Rolf never set out to raise SeaTac’s minimum wage, much less start a national movement. Speaking from a sparse corner office in downtown Seattle at the Service Employees International Union 775, which he founded in 2002, Rolf told KPCC that his original goal in 2010 was to unionize workers at SeaTac airport.
When employers – led by Alaska Airlines — played hardball, Rolf put the $15 minimum wage on the ballot as leverage. “We had some polling in SeaTac that it could pass, but it was not at all definitive,” Rolf said.
That proved prescient: In a city of just 12,108 registered voters, Rolf's staff signed up around 1,000 new voters, many of them immigrants who had never cast a ballot. The measure won by just 77 votes.
It's an irony that the new law doesn't apply to workers at the center of the minimum wage campaign: The airport workers at SeaTac. That's because the Port of Seattle, which oversees the airport, challenged the initiative, arguing that the city's new minimum wage should not apply to the nearly 5,000 workers at the airport. A county judge agreed. Supporters of the $15 wage have appealed.
Still, Rolf said, "I think people are proud that that’s what happening. There are leaders of the movement in Seattle, including our mayor, that said shortly after the victory, 'Now we have to take it everywhere else.'"

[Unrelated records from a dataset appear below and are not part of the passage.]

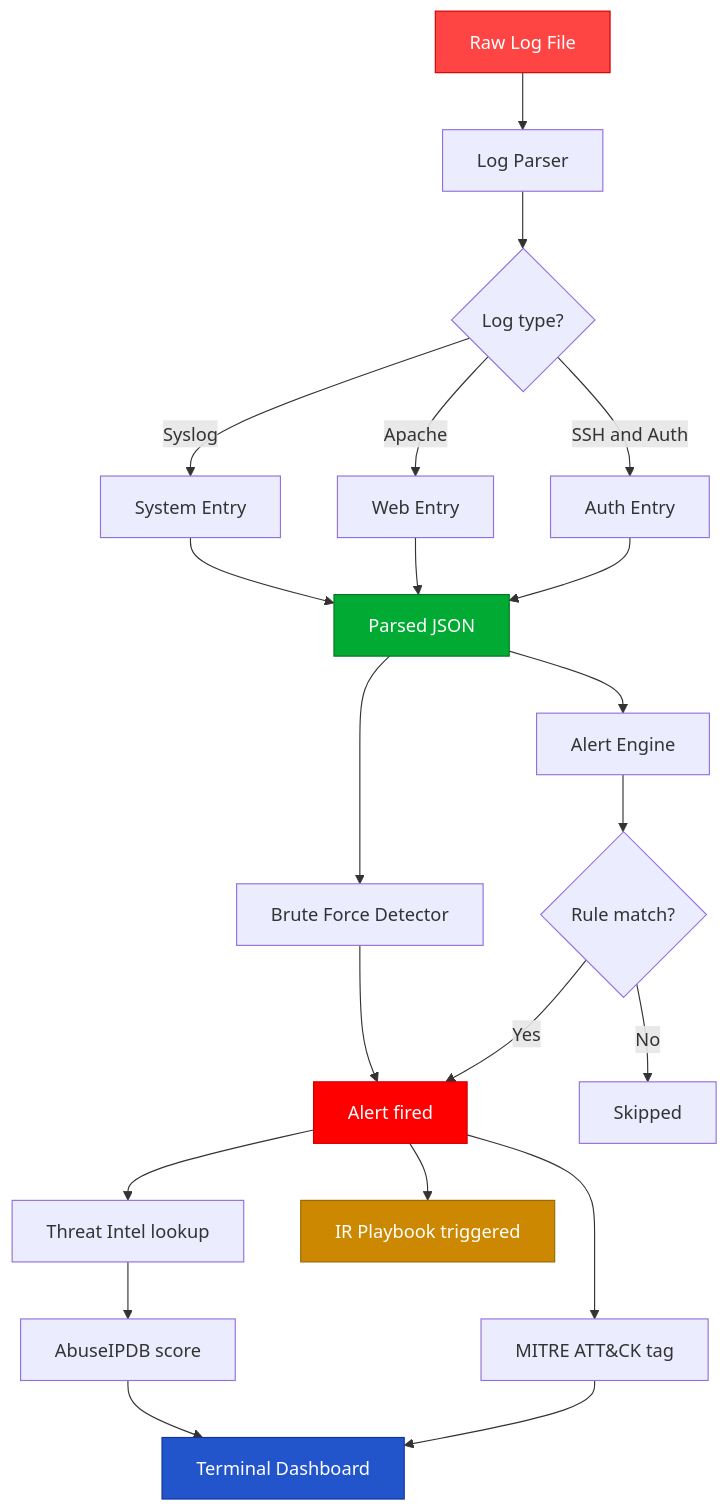
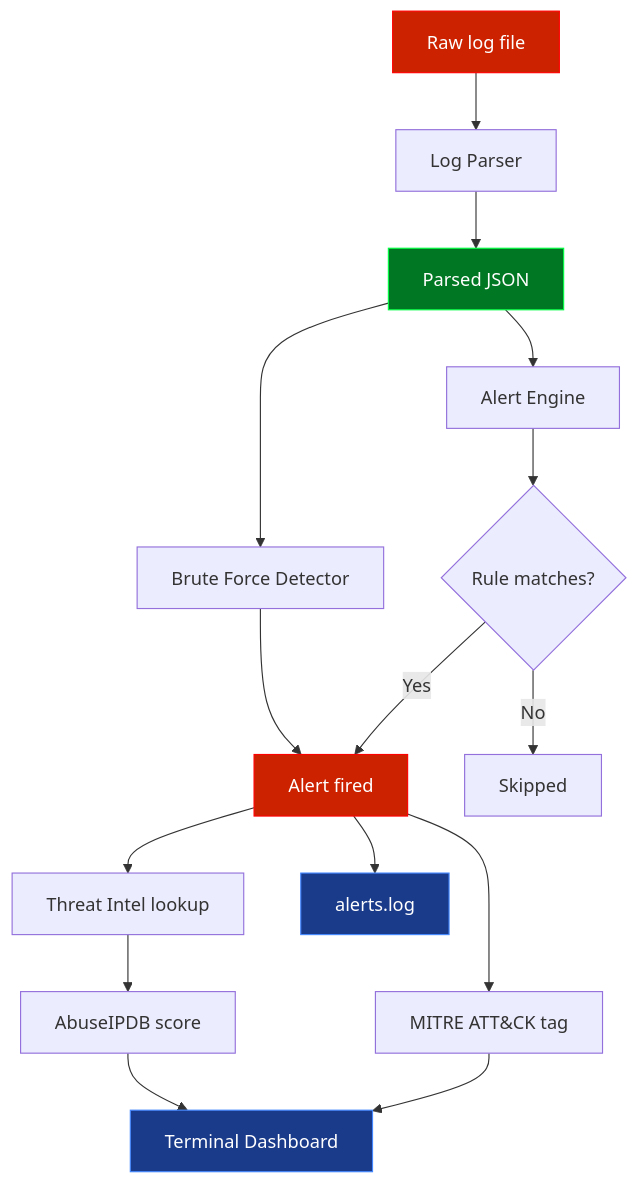
The first of 3 diagrams in README.md (Speed-boo3/soc-project), drawn with Mermaid before and after one commit. The commit also changed other lines of this file, not shown here.

````diff
--- a/README.md
+++ b/README.md
@@ -147,26 +46,22 @@
 ```mermaid
 flowchart TD
-    A[Raw Log File] --> B[Log Parser]
-    B --> C{Log type?}
-    C -->|SSH and Auth| D[Auth Entry]
-    C -->|Apache| E[Web Entry]
-    C -->|Syslog| F[System Entry]
-    D & E & F --> G[Parsed JSON]
-    G --> H[Alert Engine]
-    G --> P[Brute Force Detector]
-    H --> I{Rule match?}
-    I -->|Yes| J[Alert fired]
-    I -->|No| K[Skipped]
-    P --> J
-    J --> L[MITRE ATT&CK tag]
-    J --> M[Threat Intel lookup]
-    M --> N[AbuseIPDB score]
-    L & N --> O[Terminal Dashboard]
-    J --> Q[IR Playbook triggered]
+    A[Raw log file] --> B[Log Parser]
+    B --> C[Parsed JSON]
+    C --> D[Alert Engine]
+    C --> E[Brute Force Detector]
+    D --> F{Rule matches?}
+    F -->|Yes| G[Alert fired]
+    F -->|No| H[Skipped]
+    E --> G
+    G --> I[MITRE ATT&CK tag]
+    G --> J[Threat Intel lookup]
+    J --> K[AbuseIPDB score]
+    I & K --> L[Terminal Dashboard]
+    G --> M[alerts.log]
 
-    style A fill:#ff4444,color:#ffffff,stroke:#cc0000
-    style J fill:#ff0000,color:#ffffff,stroke:#cc0000
-    style G fill:#00aa33,color:#ffffff,stroke:#007722
-    style O fill:#2255cc,color:#ffffff,stroke:#113399
-    style Q fill:#cc8800,color:#ffffff,stroke:#996600
+    style A fill:#cc2200,stroke:#ff0000,color:#ffffff
+    style G fill:#cc2200,stroke:#ff0000,color:#ffffff
+    style C fill:#007722,stroke:#00ff41,color:#ffffff
+    style L fill:#1a3a8a,stroke:#4488ff,color:#ffffff
+    style M fill:#1a3a8a,stroke:#4488ff,color:#ffffff
 ```
````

The $15 minimum wage spread to Seattle last June and to San Francisco in November.
Why $15 an hour?
The $15 figure first came to people’s attention in a series of strikes by fast food workers that started two years ago in New York.
“I think it’s aspirational, and it provides a clean and easy-to-understand number," Rolf said. "You can debate whether it ought to really be $14.89 or $17.12, and based upon the cost of living in different cities, you could have a different answer. But in the late 19th and early 20th century, American workers didn’t rally for 7.9 or 8.1 hour working day. They rallied for an eight-hour day.”
“What’s really remarkable about social protest movements in American history is that the radical ideas of one group are often the common sense ideas of another group in a matter of a few years," said Peter Dreier, professor of politics at Occidental College.
Rolf is hopeful the $15 minimum wage can spread to every state. But Nelson Lichtenstein, Director of the Center for the Study of Work, Labor and Democracy at the University of California, Santa Barbara, is skeptical.
“I don’t think having high wages in a few cities will mean it will spread to red state America,” he said.
Lichtenstein said cities like L.A. have become more labor friendly, thanks largely to an influx of immigrants, but that’s not the case in the South. Oklahoma recently banned any city from setting its own minimum wage, joining at least 12 other states with similar laws, according to Paul Sonn, general counsel and program director at the National Employment Law Project.
In November, voters in four Republican-leaning states — Alaska, Arkansas, South Dakota, and Nebraska — approved higher minimum wages, but they weren’t close to $15.
A $15 dollar wage would have a much greater impact in Los Angeles than Seattle or San Francisco because the average income here is much lower than in those cities. Post-recession, income inequality has become much more of a concern for voters, which has made $15 more palatable, Sonn said.
This fall, the Los Angeles City Council enacted a $15.37 minimum wage for hotel workers that takes effect next year. A similar law has been in effect around LAX since 2007.
But even though California cities have been allowed to set their own minimum wages for more than a decade, L.A. has never come close to doing so.